Stored entries:
☆ ☆ ☆ ☆

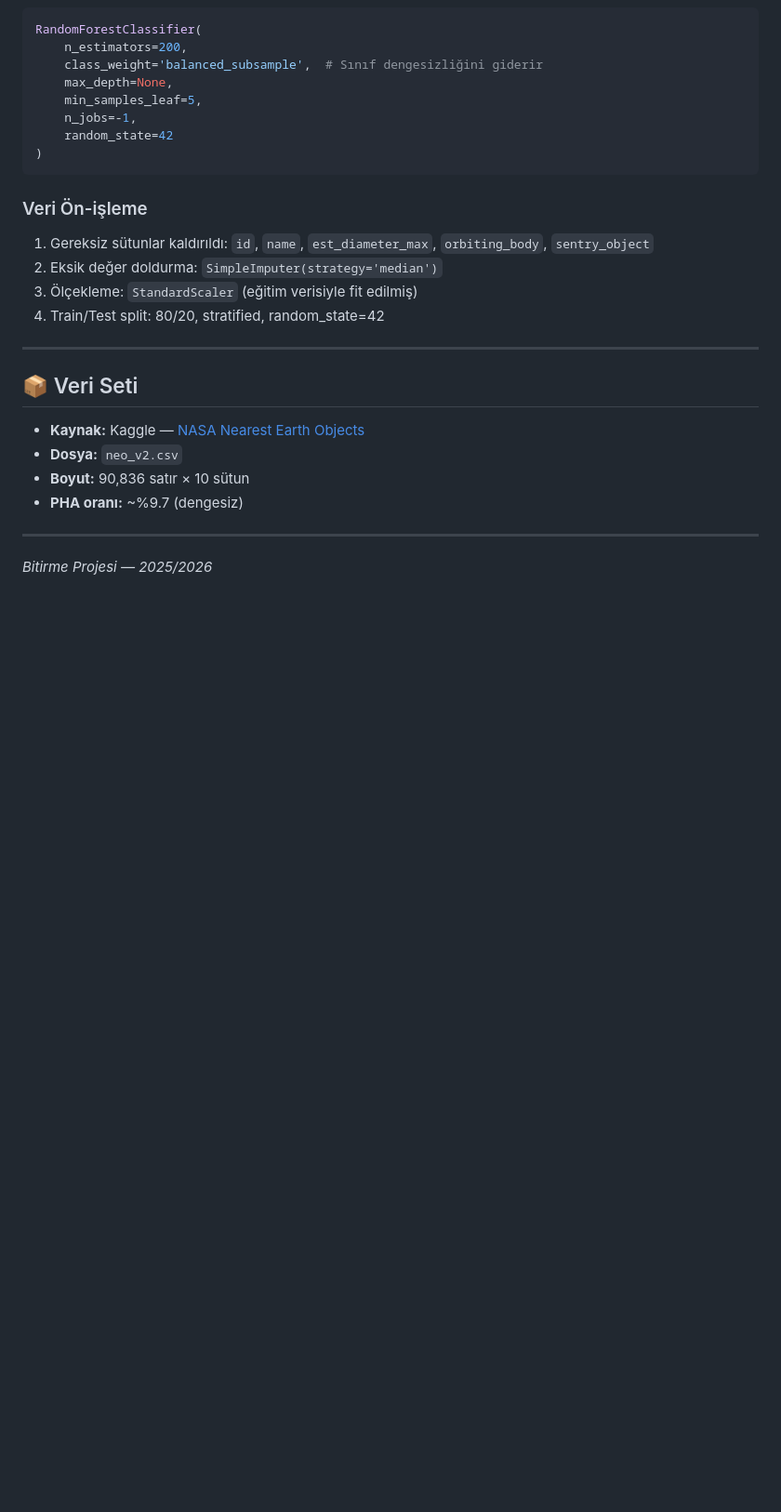
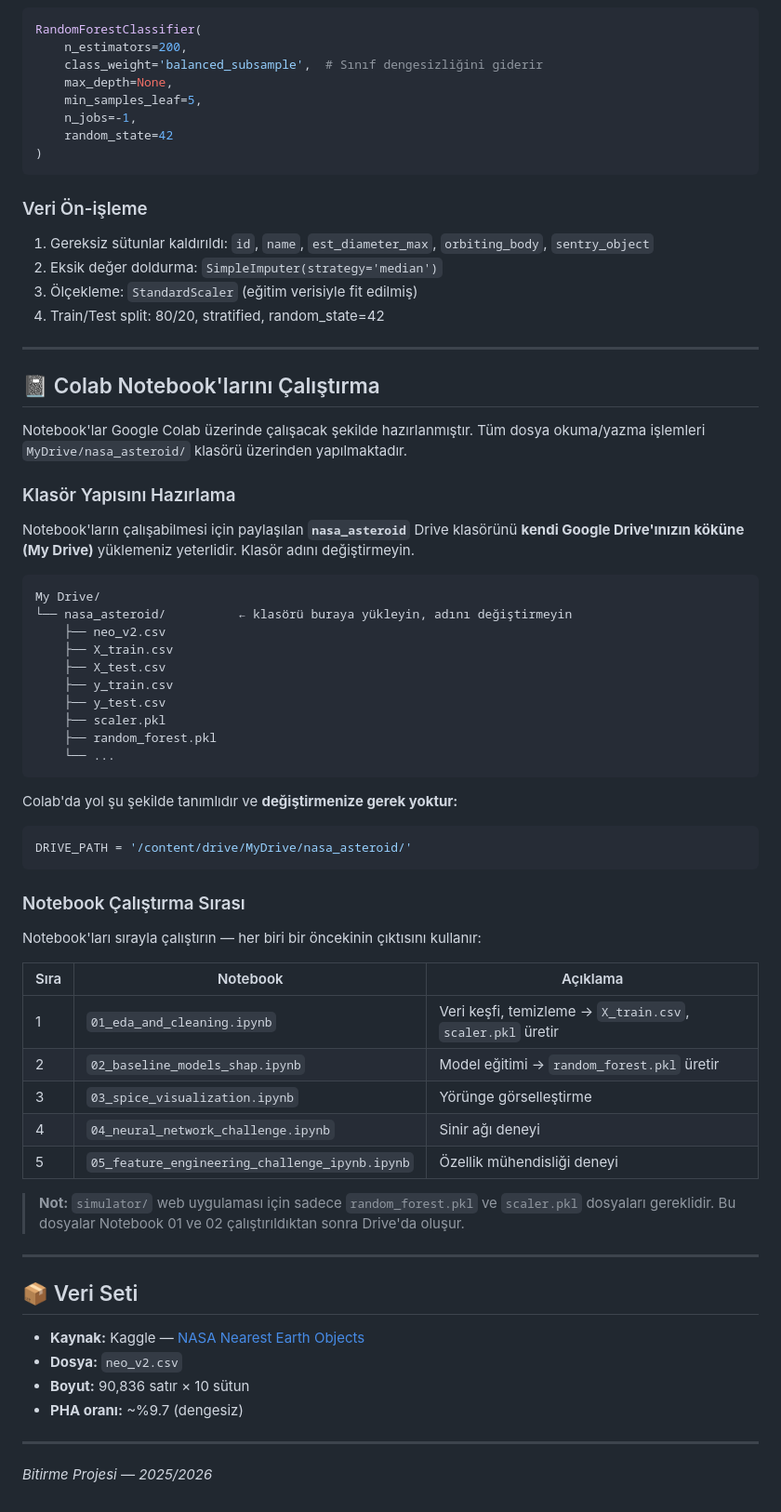
Before and after one commit to contactdilarayilmaz/asteroid-classification, a Markdown page: README.md, the part around the change. Shown at 93% size. Rendered like a GitHub page; blank space fills up the shorter version.

Commit message:
docs: Colab notebook calistirma rehberi README'ye eklendi

````diff
--- a/README.md
+++ b/README.md
@@ -169,6 +169,48 @@ RandomForestClassifier(
 
 ---
 
+## 📓 Colab Notebook'larını Çalıştırma
+
+Notebook'lar Google Colab üzerinde çalışacak şekilde hazırlanmıştır. Tüm dosya okuma/yazma işlemleri `MyDrive/nasa_asteroid/` klasörü üzerinden yapılmaktadır.
+
+### Klasör Yapısını Hazırlama
+
+Notebook'ların çalışabilmesi için paylaşılan **`nasa_asteroid`** Drive klasörünü **kendi Google Drive'ınızın köküne (My Drive)** yüklemeniz yeterlidir. Klasör adını değiştirmeyin.
+
+```
+My Drive/
+└── nasa_asteroid/          ← klasörü buraya yükleyin, adını değiştirmeyin
+    ├── neo_v2.csv
+    ├── X_train.csv
+    ├── X_test.csv
+    ├── y_train.csv
+    ├── y_test.csv
+    ├── scaler.pkl
+    ├── random_forest.pkl
+    └── ...
+```
+
+Colab'da yol şu şekilde tanımlıdır ve **değiştirmenize gerek yoktur:**
+```python
+DRIVE_PATH = '/content/drive/MyDrive/nasa_asteroid/'
+```
+
+### Notebook Çalıştırma Sırası
+
+Notebook'ları sırayla çalıştırın — her biri bir öncekinin çıktısını kullanır:
+
+| Sıra | Notebook | Açıklama |
+|------|----------|----------|
+| 1 | `01_eda_and_cleaning.ipynb` | Veri keşfi, temizleme → `X_train.csv`, `scaler.pkl` üretir |
+| 2 | `02_baseline_models_shap.ipynb` | Model eğitimi → `random_forest.pkl` üretir |
+| 3 | `03_spice_visualization.ipynb` | Yörünge görselleştirme |
+| 4 | `04_neural_network_challenge.ipynb` | Sinir ağı deneyi |
+| 5 | `05_feature_engineering_challenge_ipynb.ipynb` | Özellik mühendisliği deneyi |
+
+> **Not:** `simulator/` web uygulaması için sadece `random_forest.pkl` ve `scaler.pkl` dosyaları gereklidir. Bu dosyalar Notebook 01 ve 02 çalıştırıldıktan sonra Drive'da oluşur.
+
+---
+
 ## 📦 Veri Seti
 
 - **Kaynak:** Kaggle — [NASA Nearest Earth Objects](https://www.kaggle.com/datasets/sameepvani/nasa-nearest-earth-objects)
````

☆ ☆ ☆ ☆

What this task involves. Show each line of the data that contains the string "Google".

Your solution.
+Notebook'lar Google Colab üzerinde çalışacak şekilde hazırlanmıştır. Tüm dosya okuma/yazma işlemleri `MyDrive/nasa_asteroid/` klasörü üzerinden yapılmaktadır.
+Notebook'ların çalışabilmesi için paylaşılan **`nasa_asteroid`** Drive klasörünü **kendi Google Drive'ınızın köküne (My Drive)** yüklemeniz yeterlidir. Klasör adını değiştirmeyin.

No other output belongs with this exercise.